Thursday’s meeting was the first between the PA president and a senior Israeli official since peace talks collapsed last month. The encounter came on the heels of separate meetings, in London, between the two and US Secretary of State John Kerry.
Livni, Israel’s chief envoy to the peace talks, stressed to Abbas the gravity of his having established a unity government between his Fatah party and Hamas, according to Channel 2 News.
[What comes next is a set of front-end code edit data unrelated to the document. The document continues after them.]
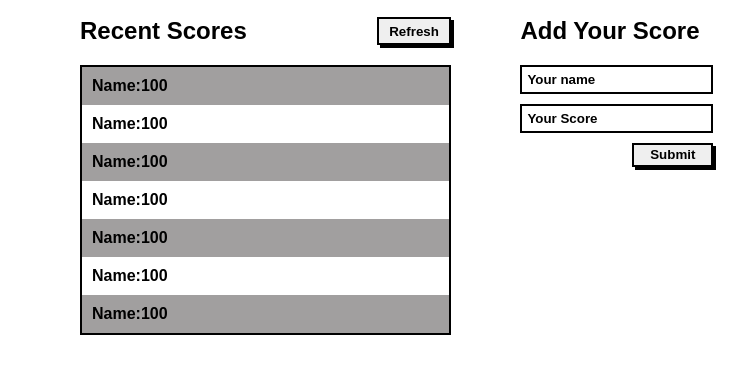
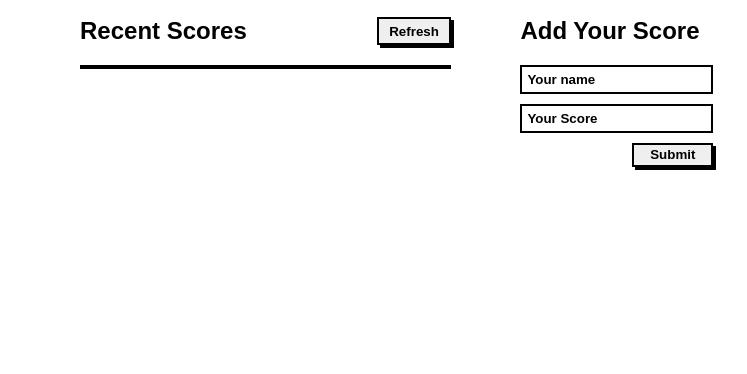
Before and after one commit to RaphDasilva/Leaderboard, a website built with webpack: page src/index.html in a window 1280 px wide. Shown: the part 98-472 px from the top of the page, without its empty margins (262-1009 px from the left). Built offline with nearby package versions, Linux system fonts and the light colour scheme.

Commit message:
Update index.html file

```diff
--- a/src/index.html
+++ b/src/index.html
@@ -18,14 +18,8 @@
                         <button class="refresh-btn">Refresh</button>
                     </div>
                     <div class="scores-container">
-                        <ul>
-                            <li>Name:100</li>
-                            <li>Name:100</li>
-                            <li>Name:100</li>
-                            <li>Name:100</li>
-                            <li>Name:100</li>
-                            <li>Name:100</li>
-                            <li>Name:100</li>
+                        <ul class="game-scores">
+
                         </ul>
                     </div>
                 </div>
```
In the wake of the unity pact, Israel’s key security cabinet, of which Livni is a member, voted unanimously to suspend negotiations with the PA, saying Israel could not hold peace talks with a government supported by Hamas, an Islamic terrorist organization committed to Israel’s destruction.
Livni’s office stated later Friday that Netanyahu knew in advance of the meeting.
Channel 2 commentator Amnon Abramowitz said, however, that unidentified sources in Jerusalem were saying that the prime minister “is furious” with Livni over her initiative.
The PMO said in a statement that the meeting was not held by Livni in her official capacity.
Kerry met Wednesday with Abbas and Thursday with Livni, just weeks after the top US diplomat’s relentless bid to broker a peace treaty came screeching to a halt.
American officials said that the meeting between Kerry and Livni was unplanned, and that it was spontaneously put together since both parties happened to be in London.
Livni was in London for a previously scheduled trip, and US officials have been keen to downplay any hopes of a breakthrough in the stymied peace process.
Kerry coaxed the Israelis and the Palestinians back to the negotiating table in July 2013 after a three-year hiatus, and both sides agreed to keep talking for nine months. That period expired at the end of April, and the talks collapsed with each side blaming the other for major breaches of the negotiating agreements.
AFP contributed to this report.